Problem to work on - From the first line to the last, restate the data exactly, leaving out the images.

(Supplied records Opens)

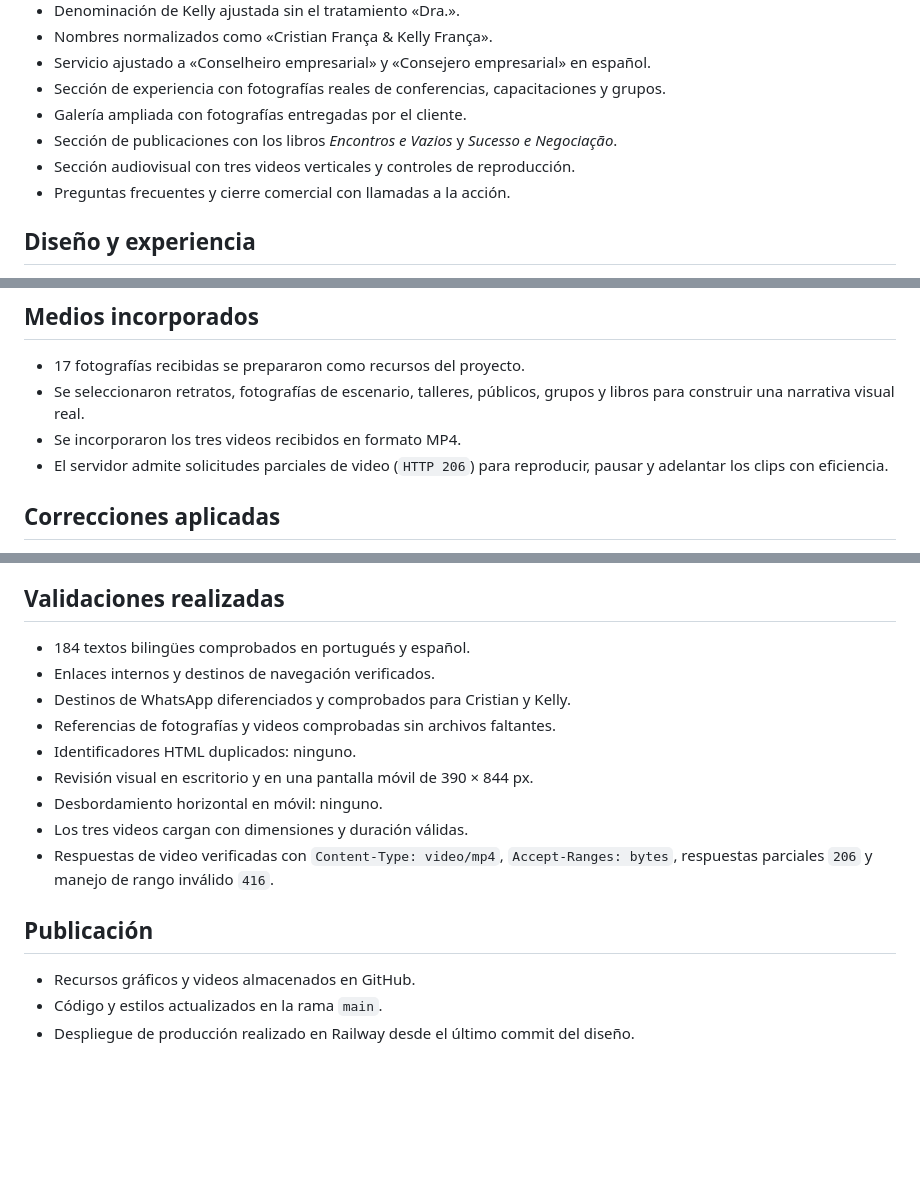
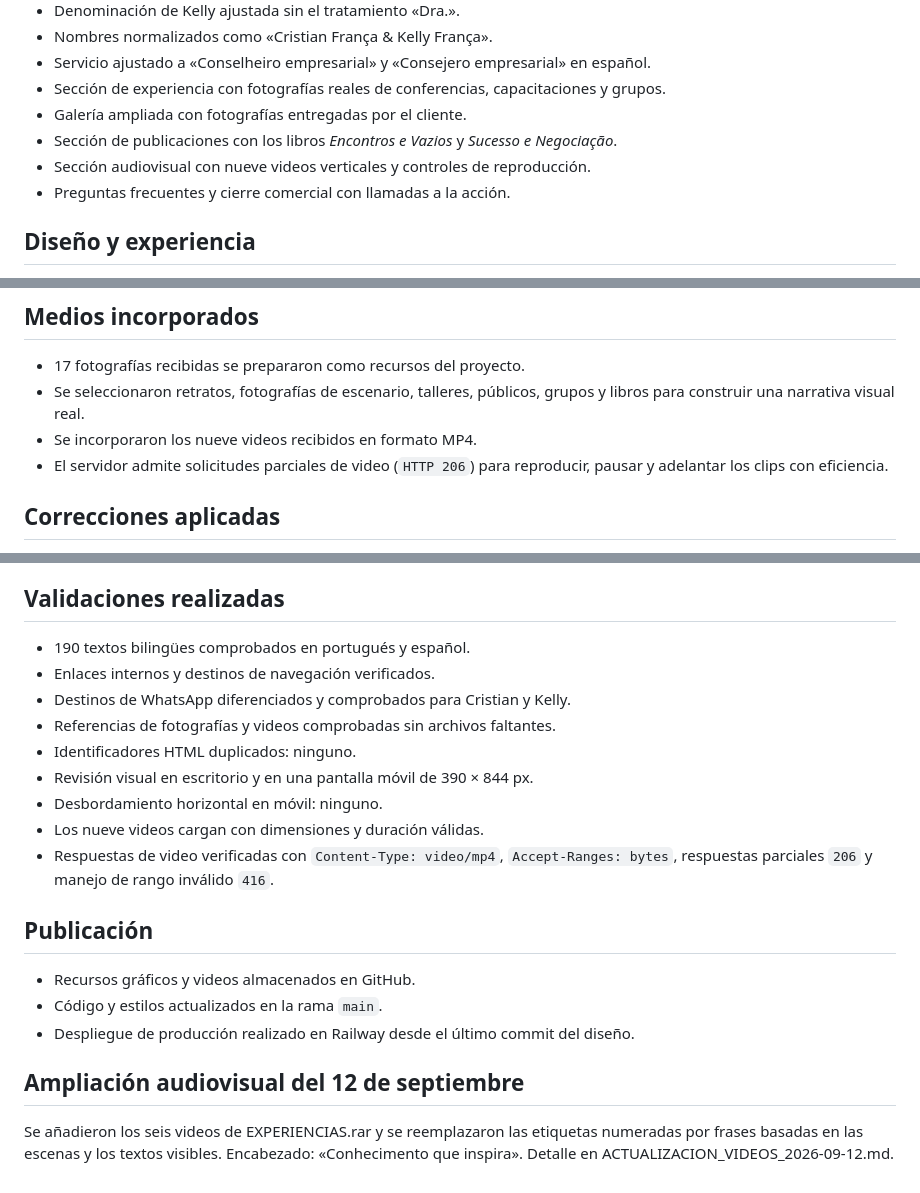
Before and after one commit to Michael2004007/LANDINGPAGECASALCONSELHEIRO, a Markdown page: PROYECTO_REALIZADO.md, 3 parts joined by grey strips. Rendered like a GitHub page; blank space fills up the shorter version.

Commit message:
Document expanded professional video library

```diff
--- a/PROYECTO_REALIZADO.md
+++ b/PROYECTO_REALIZADO.md
@@ -23,7 +23,7 @@
 - Sección de experiencia con fotografías reales de conferencias, capacitaciones y grupos.
 - Galería ampliada con fotografías entregadas por el cliente.
 - Sección de publicaciones con los libros *Encontros e Vazios* y *Sucesso e Negociação*.
-- Sección audiovisual con tres videos verticales y controles de reproducción.
+- Sección audiovisual con nueve videos verticales y controles de reproducción.
 - Preguntas frecuentes y cierre comercial con llamadas a la acción.
 
 ## Diseño y experiencia
@@ -50,7 +50,7 @@
 
 - 17 fotografías recibidas se prepararon como recursos del proyecto.
 - Se seleccionaron retratos, fotografías de escenario, talleres, públicos, grupos y libros para construir una narrativa visual real.
-- Se incorporaron los tres videos recibidos en formato MP4.
+- Se incorporaron los nueve videos recibidos en formato MP4.
 - El servidor admite solicitudes parciales de video (`HTTP 206`) para reproducir, pausar y adelantar los clips con eficiencia.
 
 ## Correcciones aplicadas
@@ -64,14 +64,14 @@
 
 ## Validaciones realizadas
 
-- 184 textos bilingües comprobados en portugués y español.
+- 190 textos bilingües comprobados en portugués y español.
 - Enlaces internos y destinos de navegación verificados.
 - Destinos de WhatsApp diferenciados y comprobados para Cristian y Kelly.
 - Referencias de fotografías y videos comprobadas sin archivos faltantes.
 - Identificadores HTML duplicados: ninguno.
 - Revisión visual en escritorio y en una pantalla móvil de 390 × 844 px.
 - Desbordamiento horizontal en móvil: ninguno.
-- Los tres videos cargan con dimensiones y duración válidas.
+- Los nueve videos cargan con dimensiones y duración válidas.
 - Respuestas de video verificadas con `Content-Type: video/mp4`, `Accept-Ranges: bytes`, respuestas parciales `206` y manejo de rango inválido `416`.
 
 ## Publicación
@@ -79,3 +79,7 @@
 - Recursos gráficos y videos almacenados en GitHub.
 - Código y estilos actualizados en la rama `main`.
 - Despliegue de producción realizado en Railway desde el último commit del diseño.
+
+## Ampliación audiovisual del 12 de septiembre
+
+Se añadieron los seis videos de EXPERIENCIAS.rar y se reemplazaron las etiquetas numeradas por frases basadas en las escenas y los textos visibles. Encabezado: «Conhecimento que inspira». Detalle en ACTUALIZACION_VIDEOS_2026-09-12.md.
```
Also changed, not shown: ACTUALIZACION_VIDEOS_2026-09-12.md (added, +28 -0 lines).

(Supplied records Closes)

Task solution -
Before and after one commit to Michael2004007/LANDINGPAGECASALCONSELHEIRO, a Markdown page: PROYECTO_REALIZADO.md, 3 parts joined by grey strips. Rendered like a GitHub page; blank space fills up the shorter version.

Commit message:
Document expanded professional video library

```diff
--- a/PROYECTO_REALIZADO.md
+++ b/PROYECTO_REALIZADO.md
@@ -23,7 +23,7 @@
 - Sección de experiencia con fotografías reales de conferencias, capacitaciones y grupos.
 - Galería ampliada con fotografías entregadas por el cliente.
 - Sección de publicaciones con los libros *Encontros e Vazios* y *Sucesso e Negociação*.
-- Sección audiovisual con tres videos verticales y controles de reproducción.
+- Sección audiovisual con nueve videos verticales y controles de reproducción.
 - Preguntas frecuentes y cierre comercial con llamadas a la acción.
 
 ## Diseño y experiencia
@@ -50,7 +50,7 @@
 
 - 17 fotografías recibidas se prepararon como recursos del proyecto.
 - Se seleccionaron retratos, fotografías de escenario, talleres, públicos, grupos y libros para construir una narrativa visual real.
-- Se incorporaron los tres videos recibidos en formato MP4.
+- Se incorporaron los nueve videos recibidos en formato MP4.
 - El servidor admite solicitudes parciales de video (`HTTP 206`) para reproducir, pausar y adelantar los clips con eficiencia.
 
 ## Correcciones aplicadas
@@ -64,14 +64,14 @@
 
 ## Validaciones realizadas
 
-- 184 textos bilingües comprobados en portugués y español.
+- 190 textos bilingües comprobados en portugués y español.
 - Enlaces internos y destinos de navegación verificados.
 - Destinos de WhatsApp diferenciados y comprobados para Cristian y Kelly.
 - Referencias de fotografías y videos comprobadas sin archivos faltantes.
 - Identificadores HTML duplicados: ninguno.
 - Revisión visual en escritorio y en una pantalla móvil de 390 × 844 px.
 - Desbordamiento horizontal en móvil: ninguno.
-- Los tres videos cargan con dimensiones y duración válidas.
+- Los nueve videos cargan con dimensiones y duración válidas.
 - Respuestas de video verificadas con `Content-Type: video/mp4`, `Accept-Ranges: bytes`, respuestas parciales `206` y manejo de rango inválido `416`.
 
 ## Publicación
@@ -79,3 +79,7 @@
 - Recursos gráficos y videos almacenados en GitHub.
 - Código y estilos actualizados en la rama `main`.
 - Despliegue de producción realizado en Railway desde el último commit del diseño.
+
+## Ampliación audiovisual del 12 de septiembre
+
+Se añadieron los seis videos de EXPERIENCIAS.rar y se reemplazaron las etiquetas numeradas por frases basadas en las escenas y los textos visibles. Encabezado: «Conhecimento que inspira». Detalle en ACTUALIZACION_VIDEOS_2026-09-12.md.
```
Also changed, not shown: ACTUALIZACION_VIDEOS_2026-09-12.md (added, +28 -0 lines).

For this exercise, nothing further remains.